[viii] Of course, the film’s production company (or substitute VFX facility) can acquire their own licenses for using such third party libraries.
[ix] i.e., it may take considerably less time for a digital artist to create the work from scratch than trying to decipher the original digital artist’s methodology. Some applications, such as Side Effects Software’s Houdini, incorporate a data flow graphical user interface (GUI) that provides a pipeline flowchart of how the modeling, animation, etc., was created.
[x] It is imperative that notice of expiration of encoded license keys be provided to the licensee since use of the code at the time of expiration could crash the user’s system, causing loss and/or damage to data and equipment, possibly resulting in tort liability to the licensor for intentionally or negligently planting a “software time bomb”.
[xi] In most cases, the VFX facility itself will not be in a position to spare licenses and workstations for the verification process due to the magnitude of work it is creating. Aside from this reason, the verification process should be conducted at a neutral facility or location to avoid the suggestion of tainted results.
[xii] See endnote 11, supra.
† A version of this article, entitled May the Force Be With You, has been published in the June/July 1998 edition of the San Francisco Attorney and has been published online by the Computer Law Association at http://www.cla.org/.
 In fact, film itself is a visual effect in that the illusion of continuous motion is created by filming and then projecting a succession of individual frames at 24 frames per second.
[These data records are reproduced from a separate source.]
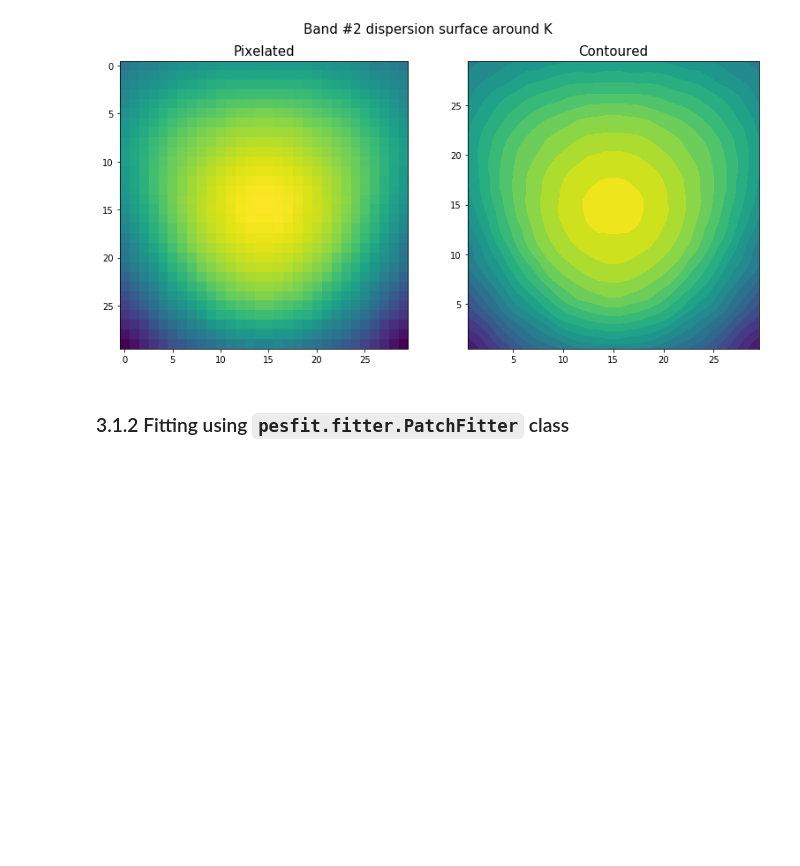
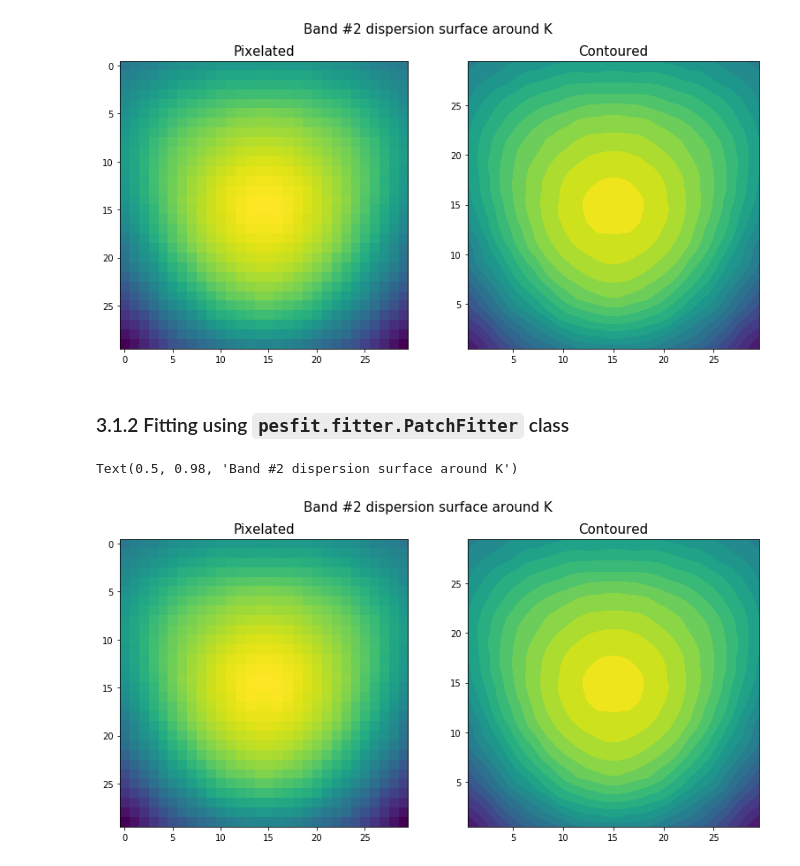
Before and after one commit to mpes-kit/pesfit, a Jupyter notebook: examples/03_benchmark_fitting_patches.ipynb, the cells around one changed output. Cells and saved outputs as stored; diff of their text form; code cells hidden in the pictures; blank space fills up the shorter version.

Commit message:
Updated example 03 using PatchFitter class

```diff
--- a/examples/03_benchmark_fitting_patches.ipynb
+++ b/examples/03_benchmark_fitting_patches.ipynb
@@ -9,0 +12,5 @@ import pandas as pd
+# %%
+# Load energy initialization
+# krec = h5todict(r'E:\Momentoscope\WSe2\krec_lda_kpoint.h5')['recon']
+krec = h5todict(r'..\data\WSe2\recon\kpoint\krec_lda_kpoint.h5')['recon']
+krec.shape
@@ -25,7 +43,3 @@ vardict = [{'lp1_':{'amplitude':dict(value=0.2, min=0, max=2, vary=True),
                    'gamma':dict(value=0.02, min=0, max=2, vary=True)}}]
 
 pf.fitter.varsetter(pars, vardict, ret=False)
-# %%
-# Load energy initialization
-krec = h5todict(r'E:\Momentoscope\WSe2\krec_lda_kpoint.h5')['recon']
-krec.shape
@@ -138,3 +139,20 @@ Text(0.5, 0.98, 'Band #2 dispersion surface around K')
 [figure]
 # %% [markdown]
 ### 3.1.2 Fitting using ``pesfit.fitter.PatchFitter`` class
+# %%
+fdata = h5todict(r'..\data\WSe2\pes\kpoint\kpoint_symmetrized.h5')
+
+kfit = pf.fitter.PatchFitter(xdata=fdata['E'], ydata=fdata['V'])
+# kfit.load_spec_data(fdir=r'..\data\WSe2\pes\kpoint\kpoint_symmetrized.h5', parts='V')
+
+vardict = [{'lp1_':{'amplitude':dict(value=0.2, min=0, max=2, vary=1.),
+                  'sigma':dict(value=0.1, min=0.05, max=2, vary=False),
+                  'gamma':dict(value=0.02, min=0, max=2, vary=True),
+                  'center':dict(vary=True)}},
+
+           {'lp2_':{'amplitude':dict(value=0.2, min=0, max=2, vary=True),
+                   'sigma':dict(value=0.1, min=0.05, max=2, vary=False),
+                   'gamma':dict(value=0.02, min=0, max=2, vary=True),
+                   'center':dict(vary=True)}}]
+
+kfit.set_inits(inits_dict=vardict, band_inits=krec, drange=slice(20,100))
@@ -140,0 +162,13 @@ Text(0.5, 0.98, 'Band #2 dispersion surface around K')
+# %%
+band_ind = 2
+band_energy = kfit.df_fit['lp'+str(band_ind)+'_center'].values.reshape((30, 30))
+# %%
+f, ax = plt.subplots(1, 2, figsize=(13, 6))
+ax[0].imshow(band_energy)
+ax[1].contourf(band_energy, 20, origin='upper')
+ax[0].set_title('Pixelated', fontsize=15)
+ax[1].set_title('Contoured', fontsize=15)
+plt.suptitle('Band #{} dispersion surface around K'.format(band_ind), fontsize=15)
+# %% [output]
+Text(0.5, 0.98, 'Band #2 dispersion surface around K')
+[figure, added]
```
Also changed, not shown: parts of 10 cells of this notebook.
To illustrate this, a car traveling at 60 mph will travel approximately three and two-thirds feet between each frame and yet appear on the screen to be traveling in one continuous, seamless motion.
 Robert Sklar, “Movie-Made America,” p. 22, Random House, Inc., NY, 1975.
 Richard Edlund, “Motion-Control Cinematography,” p. 425, ASC, American Cinematographer Manual, Seventh Edition, The ASC Press.
 In reality, the integration of digital visual effects into the film industry is an ongoing and continuing process.
 It should be noted that processor time does not account for the total hours labored away from workstations by digital artists, software engineers, technical directors, vfx supervisors, vfx producers, etc., in order to make this shot sequence a reality.
 In film production, support can be analogized with continuing to provide changes to the work as required throughout the production process.
 For practitioners representing the VFX facility in negotiating a production deal, it is a good idea to obtain written permission to repurpose the data files in other productions. The film producer’s legal advisor will most probably require written assurances that any future product created with the data files will not be similar to the original work.
 Of course, the film’s production company (or substitute VFX facility) can acquire their own licenses for using such third party libraries.
 i.e., it may take considerably less time for a digital artist to create the work from scratch than trying to decipher the original digital artist’s methodology. Some applications, such as Side Effects Software’s Houdini, incorporate a data flow graphical user interface (GUI) that provides a pipeline flowchart of how the modeling, animation, etc., was created.
 It is imperative that notice of expiration of encoded license keys be provided to the licensee since use of the code at the time of expiration could crash the user’s system, causing loss and/or damage to data and equipment, possibly resulting in tort liability to the licensor for intentionally or negligently planting a “software time bomb”.
 In most cases, the VFX facility itself will not be in a position to spare licenses and workstations for the verification process due to the magnitude of work it is creating. Aside from this reason, the verification process should be conducted at a neutral facility or location to avoid the suggestion of tainted results.
 See endnote 11, supra.